Information on QFF management
Market access requirements
Consignment into and within Victoria (outside the Greater Sunraysia Pest Free Area)
Queensland fruit fly (QFF) host produce consigned into and within Victoria no longer requires certification and treatment – this excludes consignments entering the Greater Sunraysia Pest Free Area (PFA). However, it will remain an offence to sell infested produce unless done so in accordance with an approved protocol.
QFF host produce consigned into the Greater Sunraysia PFA must be certified under a Plant Health Assurance Certificate (PHAC) issued in accordance with an Interstate Certification Assurance (ICA) accreditation, or a Plant Health Certificate (PHC) issued by a DEPI inspector. QFF host produce originating from outbreak areas within the Greater Sunraysia PFA must also meet this requirement.
Certified produce received in Victoria that is reconsigned to the Greater Sunraysia PFA must be done so in accordance with Department of Economic Development, Jobs, Transport and Resources (DEDJTR) instructions, to maintain security against QFF infestation. Contact your local Plant Standards Officer on 136 186 for instructions.
Consignment from Victoria
Consignments to non-QFF sensitive markets
QFF host produce can be consigned from Victoria to non-QFF sensitive markets (i.e. New South Wales, Queensland and Northern Territory as well as the Sydney and Brisbane wholesale markets) without certification and treatment. This includes consignments to the Melbourne Markets.
Consignments to QFF sensitive markets (including Greater Sunraysia PFA)
Producers sending QFF host produce to QFF sensitive markets are advised to contact their local Plant Standards Officer on 136 186.
For accreditation options businesses are advised to visit the interstate certification assurance website, http://domesticquarantine.org.au/ica-database
Enquiries regarding international host product movement must be directed to the Department of Agriculture website, www.agriculture.gov.au
It is the responsibility of the consigning business to ensure compliance with all applicable quarantine entry requirements and that product consigned is free of QFF infestation.
Movement of infested produce
Under section 18 of the Plant Biosecurity Act 2010 (the Act), it is an offence to sell QFF infested produce.
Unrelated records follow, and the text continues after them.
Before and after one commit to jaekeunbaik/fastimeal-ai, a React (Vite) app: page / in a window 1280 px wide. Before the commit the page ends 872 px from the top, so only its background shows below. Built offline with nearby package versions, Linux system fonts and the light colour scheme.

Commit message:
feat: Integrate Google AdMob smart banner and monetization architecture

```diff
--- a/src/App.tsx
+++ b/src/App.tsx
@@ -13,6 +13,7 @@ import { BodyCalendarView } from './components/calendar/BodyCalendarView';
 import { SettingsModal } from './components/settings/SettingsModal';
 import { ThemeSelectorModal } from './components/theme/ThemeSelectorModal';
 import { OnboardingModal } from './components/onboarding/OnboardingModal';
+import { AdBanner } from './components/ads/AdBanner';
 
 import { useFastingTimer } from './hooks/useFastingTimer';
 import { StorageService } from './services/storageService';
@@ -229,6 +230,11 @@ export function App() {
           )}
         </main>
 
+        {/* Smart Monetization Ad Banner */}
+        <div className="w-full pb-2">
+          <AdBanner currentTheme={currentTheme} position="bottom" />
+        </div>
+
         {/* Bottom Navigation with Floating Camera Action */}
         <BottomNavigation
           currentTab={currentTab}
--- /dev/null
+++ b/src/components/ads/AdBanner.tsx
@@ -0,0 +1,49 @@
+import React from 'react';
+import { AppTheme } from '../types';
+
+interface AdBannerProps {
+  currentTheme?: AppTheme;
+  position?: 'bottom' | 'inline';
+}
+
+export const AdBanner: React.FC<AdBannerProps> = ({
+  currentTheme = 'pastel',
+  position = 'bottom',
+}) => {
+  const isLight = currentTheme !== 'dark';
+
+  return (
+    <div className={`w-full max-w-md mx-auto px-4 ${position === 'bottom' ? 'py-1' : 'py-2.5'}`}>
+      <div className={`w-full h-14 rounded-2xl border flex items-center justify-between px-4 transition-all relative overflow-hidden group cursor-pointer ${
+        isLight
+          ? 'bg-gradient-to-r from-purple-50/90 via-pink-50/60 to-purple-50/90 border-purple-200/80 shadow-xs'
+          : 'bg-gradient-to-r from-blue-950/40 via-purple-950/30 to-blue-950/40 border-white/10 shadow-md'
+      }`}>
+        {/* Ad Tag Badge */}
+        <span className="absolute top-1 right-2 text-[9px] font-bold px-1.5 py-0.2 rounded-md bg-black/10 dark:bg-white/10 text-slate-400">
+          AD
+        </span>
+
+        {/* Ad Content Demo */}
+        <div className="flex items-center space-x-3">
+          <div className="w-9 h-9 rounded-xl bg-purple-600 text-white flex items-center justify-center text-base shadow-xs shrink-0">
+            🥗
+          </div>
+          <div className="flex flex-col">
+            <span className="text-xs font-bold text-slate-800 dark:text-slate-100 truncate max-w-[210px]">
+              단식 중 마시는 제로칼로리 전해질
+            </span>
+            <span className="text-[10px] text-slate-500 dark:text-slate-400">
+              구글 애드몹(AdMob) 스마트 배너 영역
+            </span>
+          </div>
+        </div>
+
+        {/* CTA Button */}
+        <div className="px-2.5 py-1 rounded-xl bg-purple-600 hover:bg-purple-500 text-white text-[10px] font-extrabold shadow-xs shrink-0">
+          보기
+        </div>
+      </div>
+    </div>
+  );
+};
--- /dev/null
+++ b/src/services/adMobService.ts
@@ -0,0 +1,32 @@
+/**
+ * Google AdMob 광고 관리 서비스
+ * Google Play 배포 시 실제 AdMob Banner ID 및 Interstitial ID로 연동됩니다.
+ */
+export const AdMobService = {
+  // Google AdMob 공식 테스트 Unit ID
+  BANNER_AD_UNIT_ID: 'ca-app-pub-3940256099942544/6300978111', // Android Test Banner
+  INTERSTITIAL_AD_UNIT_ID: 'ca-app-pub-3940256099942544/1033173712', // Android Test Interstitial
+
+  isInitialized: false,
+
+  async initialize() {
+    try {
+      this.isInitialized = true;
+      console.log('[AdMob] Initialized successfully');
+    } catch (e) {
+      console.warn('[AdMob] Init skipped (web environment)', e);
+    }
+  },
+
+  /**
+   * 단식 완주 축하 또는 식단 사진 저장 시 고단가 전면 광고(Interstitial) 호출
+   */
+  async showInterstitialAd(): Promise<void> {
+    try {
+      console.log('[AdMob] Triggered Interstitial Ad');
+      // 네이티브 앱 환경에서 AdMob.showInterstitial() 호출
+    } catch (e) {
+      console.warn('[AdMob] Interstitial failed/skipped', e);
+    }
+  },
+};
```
Any business found operating contrary to the Act may be prosecuted.
Penalties apply to businesses found not complying with legislative requirements including the return, treatment or destruction of produce at the owner's expense.
QFF management methods for producers
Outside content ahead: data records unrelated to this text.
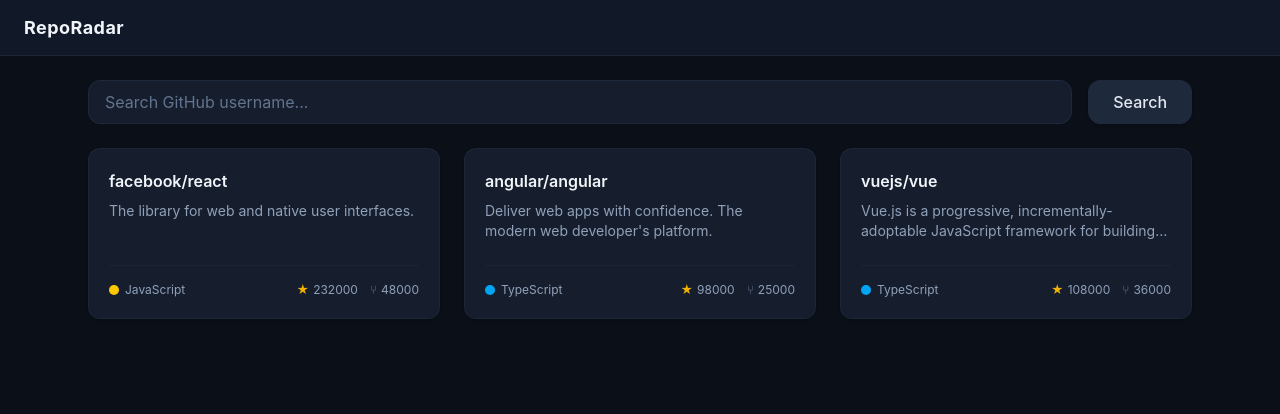
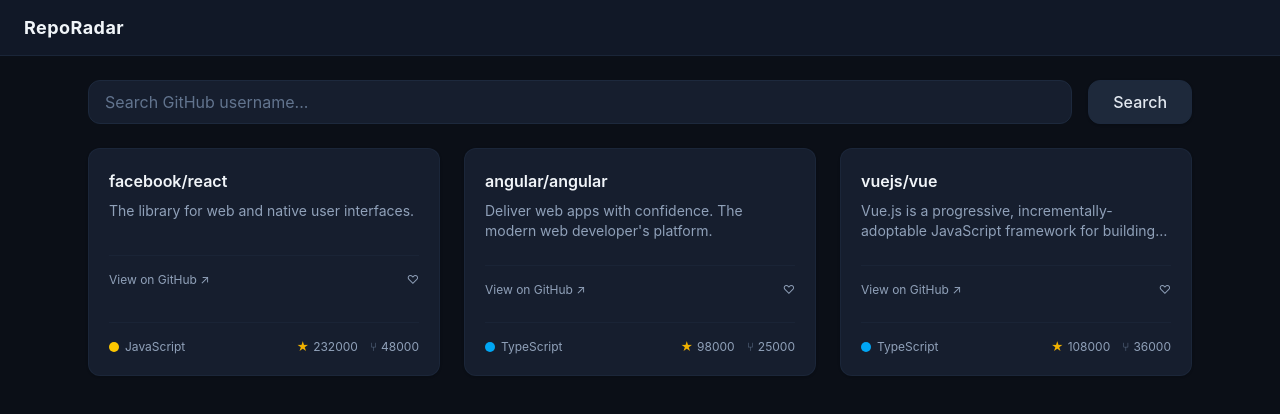
Before and after one commit to SharmaAayush/RepoRadar, a React (Vite) app: page / in a window 1280 px wide. Shown: the top 414 px of the page. Built offline with nearby package versions, Linux system fonts and the light colour scheme.

Commit message:
Phase 1: Layout composition + callback props

```diff
--- a/src/App.tsx
+++ b/src/App.tsx
@@ -1,7 +1,7 @@
 import type { Repo } from './types/repo'
-import Header from './components/Header'
 import SearchBar from './components/SearchBar'
 import RepoCard from './components/RepoCard'
+import Layout from './components/Layout';
 
 
 const repoCards: Repo[] = [
@@ -13,6 +13,10 @@
     forks_count: 48000,
     language: "JavaScript",
     language_color_class: "bg-yellow-400",
+    // TODO Phase 8: replace with Zustand store action
+    onFavorite(id) {
+      console.log('favorite clicked:', id)
+    },
   },
   {
     id: 24195339,
@@ -22,6 +26,10 @@
     forks_count: 25000,
     language: "TypeScript",
     language_color_class: "bg-sky-500",
+    // TODO Phase 8: replace with Zustand store action
+    onFavorite(id) {
+      console.log('favorite clicked:', id)
+    },
   },
   {
     id: 11730342,
@@ -31,23 +39,23 @@
     forks_count: 36000,
     language: "TypeScript",
     language_color_class: "bg-sky-500",
+    // TODO Phase 8: replace with Zustand store action
+    onFavorite(id) {
+      console.log('favorite clicked:', id)
+    },
   },
 ];
 
 function App() {
-
   return (
-    <div className='min-w-screen flex flex-col min-h-screen'>
-      <Header />
-      <main className='w-full max-w-6xl mx-auto p-6 space-y-6'>
+    <Layout>
         <SearchBar />
         <div className='grid grid-cols-1 md:grid-cols-3 gap-6'>
           {repoCards.map((repo) => (
             <RepoCard key={repo.id} {...repo} />
           ))}
         </div>
-      </main>
-    </div>
+    </Layout>
   )
 }
 
--- /dev/null
+++ b/src/components/Layout.tsx
@@ -0,0 +1,10 @@
+import Header from "./Header";
+
+export default function Layout({children}: {children: React.ReactNode}) {
+  return <div className='min-w-screen flex flex-col min-h-screen'>
+    <Header />
+    <main className='w-full max-w-6xl mx-auto p-6 space-y-6'>
+      {children}
+    </main>
+  </div>
+}
--- a/src/components/RepoCard.tsx
+++ b/src/components/RepoCard.tsx
@@ -1,18 +1,28 @@
 import type { Repo } from "../types/repo";
 
 export default function RepoCard({
+  id,
   full_name,
   description,
   language,
   language_color_class,
   forks_count,
   stargazers_count,
+  onFavorite,
 }: Repo) {
   return (
     <div className="bg-[#161e2e] rounded-xl border border-slate-800/80 p-5 flex flex-col justify-between hover:border-slate-700/85 transition shadow-sm">
       <div className="space-y-2">
         <h3 className="font-semibold text-slate-100 text-base">{full_name}</h3>
         <p className="text-sm text-slate-400 line-clamp-2">{description}</p>
+      </div>
+      <div className="mt-6 pt-4 border-t border-slate-800/60 flex items-center justify-between text-xs text-slate-400">
+        <div className="flex items-center gap-1.5">
+          <a target="__blank" href={`https://github.com/${full_name}`}>View on GitHub ↗</a>
+        </div>
+        <div className="flex items-center gap-3">
+          <button onClick={() => onFavorite(id)}>♡</button>
+        </div>
       </div>
       <div className="mt-6 pt-4 border-t border-slate-800/60 flex items-center justify-between text-xs text-slate-400">
         <div className="flex items-center gap-1.5">
--- a/src/types/repo.ts
+++ b/src/types/repo.ts
@@ -6,4 +6,6 @@
   forks_count: number;
   language: string;
   language_color_class?: string;
+
+  onFavorite: (id: number) => void;
 }
```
Practice good on-farm hygiene
Collect and destroy any rotting, overripe or unwanted host produce, whether it is on the ground or still on the tree, as this can become a breeding ground for QFF.
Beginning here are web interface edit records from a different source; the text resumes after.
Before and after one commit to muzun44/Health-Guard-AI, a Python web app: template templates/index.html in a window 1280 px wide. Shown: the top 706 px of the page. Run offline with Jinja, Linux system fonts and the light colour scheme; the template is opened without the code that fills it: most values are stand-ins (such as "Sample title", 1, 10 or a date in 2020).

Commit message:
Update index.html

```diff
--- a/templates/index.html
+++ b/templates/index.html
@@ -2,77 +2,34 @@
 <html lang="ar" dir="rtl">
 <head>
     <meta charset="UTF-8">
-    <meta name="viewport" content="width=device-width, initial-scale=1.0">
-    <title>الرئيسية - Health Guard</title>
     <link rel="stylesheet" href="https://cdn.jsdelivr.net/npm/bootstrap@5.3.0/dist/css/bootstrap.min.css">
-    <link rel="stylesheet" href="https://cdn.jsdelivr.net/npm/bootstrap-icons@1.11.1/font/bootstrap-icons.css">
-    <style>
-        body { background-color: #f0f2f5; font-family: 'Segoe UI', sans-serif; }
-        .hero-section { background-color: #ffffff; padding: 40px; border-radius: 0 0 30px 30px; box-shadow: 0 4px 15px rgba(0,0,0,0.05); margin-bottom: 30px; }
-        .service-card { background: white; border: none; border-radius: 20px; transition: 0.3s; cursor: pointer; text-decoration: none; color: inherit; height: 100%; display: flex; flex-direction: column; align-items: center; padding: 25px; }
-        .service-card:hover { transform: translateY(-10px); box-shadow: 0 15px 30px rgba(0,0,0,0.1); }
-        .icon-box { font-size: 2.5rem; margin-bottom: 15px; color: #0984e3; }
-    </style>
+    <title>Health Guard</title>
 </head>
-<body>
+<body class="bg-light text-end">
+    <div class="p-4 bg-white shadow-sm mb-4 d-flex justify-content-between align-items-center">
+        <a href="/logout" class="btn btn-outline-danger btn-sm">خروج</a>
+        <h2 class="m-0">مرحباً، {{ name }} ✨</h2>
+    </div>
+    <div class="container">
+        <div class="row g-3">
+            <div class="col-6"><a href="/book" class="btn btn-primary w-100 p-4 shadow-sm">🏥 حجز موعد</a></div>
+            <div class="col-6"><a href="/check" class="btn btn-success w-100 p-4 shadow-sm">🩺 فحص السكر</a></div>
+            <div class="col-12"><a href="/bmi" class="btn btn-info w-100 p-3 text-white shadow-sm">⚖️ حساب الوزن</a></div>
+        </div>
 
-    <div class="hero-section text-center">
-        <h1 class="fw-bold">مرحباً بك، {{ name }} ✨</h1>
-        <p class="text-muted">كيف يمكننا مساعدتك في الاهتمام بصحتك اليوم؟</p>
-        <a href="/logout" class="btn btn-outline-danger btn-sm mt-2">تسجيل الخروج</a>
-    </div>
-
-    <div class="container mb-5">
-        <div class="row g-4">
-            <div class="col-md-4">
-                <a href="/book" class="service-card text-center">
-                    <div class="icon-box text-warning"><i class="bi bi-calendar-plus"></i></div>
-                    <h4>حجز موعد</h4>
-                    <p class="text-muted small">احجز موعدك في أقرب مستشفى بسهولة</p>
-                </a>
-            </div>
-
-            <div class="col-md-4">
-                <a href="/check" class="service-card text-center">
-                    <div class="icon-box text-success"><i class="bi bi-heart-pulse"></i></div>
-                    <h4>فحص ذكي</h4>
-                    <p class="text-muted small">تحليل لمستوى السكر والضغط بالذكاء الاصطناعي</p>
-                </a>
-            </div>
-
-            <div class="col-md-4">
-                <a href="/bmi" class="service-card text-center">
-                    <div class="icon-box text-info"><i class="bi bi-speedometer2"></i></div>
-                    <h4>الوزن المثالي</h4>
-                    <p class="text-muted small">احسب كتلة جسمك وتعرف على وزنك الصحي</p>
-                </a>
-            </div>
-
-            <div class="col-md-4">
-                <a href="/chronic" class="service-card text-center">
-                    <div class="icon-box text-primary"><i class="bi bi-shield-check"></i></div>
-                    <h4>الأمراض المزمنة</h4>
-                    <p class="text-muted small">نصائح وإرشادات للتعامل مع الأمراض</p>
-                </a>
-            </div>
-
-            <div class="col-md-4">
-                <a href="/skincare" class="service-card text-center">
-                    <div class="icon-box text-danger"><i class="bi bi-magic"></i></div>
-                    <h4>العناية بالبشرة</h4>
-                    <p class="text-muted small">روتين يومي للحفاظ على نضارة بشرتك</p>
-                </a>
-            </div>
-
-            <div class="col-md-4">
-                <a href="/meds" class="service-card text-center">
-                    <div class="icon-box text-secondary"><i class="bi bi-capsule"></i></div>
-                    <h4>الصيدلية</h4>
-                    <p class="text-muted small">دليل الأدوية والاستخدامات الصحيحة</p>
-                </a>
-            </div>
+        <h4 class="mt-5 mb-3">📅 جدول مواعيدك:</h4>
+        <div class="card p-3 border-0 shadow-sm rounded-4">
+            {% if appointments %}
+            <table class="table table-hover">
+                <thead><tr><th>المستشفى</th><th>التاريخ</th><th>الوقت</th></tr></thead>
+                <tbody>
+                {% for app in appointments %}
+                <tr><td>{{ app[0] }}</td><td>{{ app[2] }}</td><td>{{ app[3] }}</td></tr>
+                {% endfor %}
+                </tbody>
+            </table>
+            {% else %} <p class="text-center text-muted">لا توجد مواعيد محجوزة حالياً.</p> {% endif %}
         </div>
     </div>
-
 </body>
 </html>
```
Intact fruit may appear unaffected, however it's good practice to routinely check your produce for the presence of QFF larvae by cutting it into quarters, to improve the chance of detecting larvae.
If you have any unwanted or neglected QFF host produce trees, its best to remove or manage them to reduce the risk of attracting QFF.
Adult fruit fly activity can be monitored by using traps containing synthetic attractants. The most commonly used attractant (or lure) is Cuelure, which attracts and kills only male QFF. Traps are placed in the shade of the canopy of host trees and the contents checked on a weekly basis during the fruit fly season and then fortnightly during the winter months.
Greater Sunraysia PFA: If enough flies are detected in an area of the PFA, an outbreak is declared and the boundaries of the outbreak zone are defined. Restrictions apply to QFF host produce moving from an outbreak zone to other parts of the PFA.
When no fruit flies have been trapped within a PFA outbreak zone for a prescribed period, the outbreak is considered to be eradicated and the zone can be reinstated as being free of fruit fly. The length of the prescribed period varies according to the time of year when the last fly was caught and how this relates to the speed of the fruit fly's life cycle.
Baits can be used to reduce QFF numbers on-farm. They consist of a protein attractant mixed with an insecticide and are usually spot-sprayed onto the trunks or foliage of host trees.
Adult flies are attracted to the bait droplets as a food source and are killed by the insecticide.
QFF baits can be purchased from local chemical resellers.
Cover spraying can be used to directly control adult QFF on contact and destroy eggs and larvae within fruit. They contain contact or systemic insecticides and are sometimes mixed with a lure to help protect produce from initial fruit fly infestations. Cover sprays are generally applied to foliage and developing fruit and are available from your local chemical reseller. They should be applied according to the directions on the product label.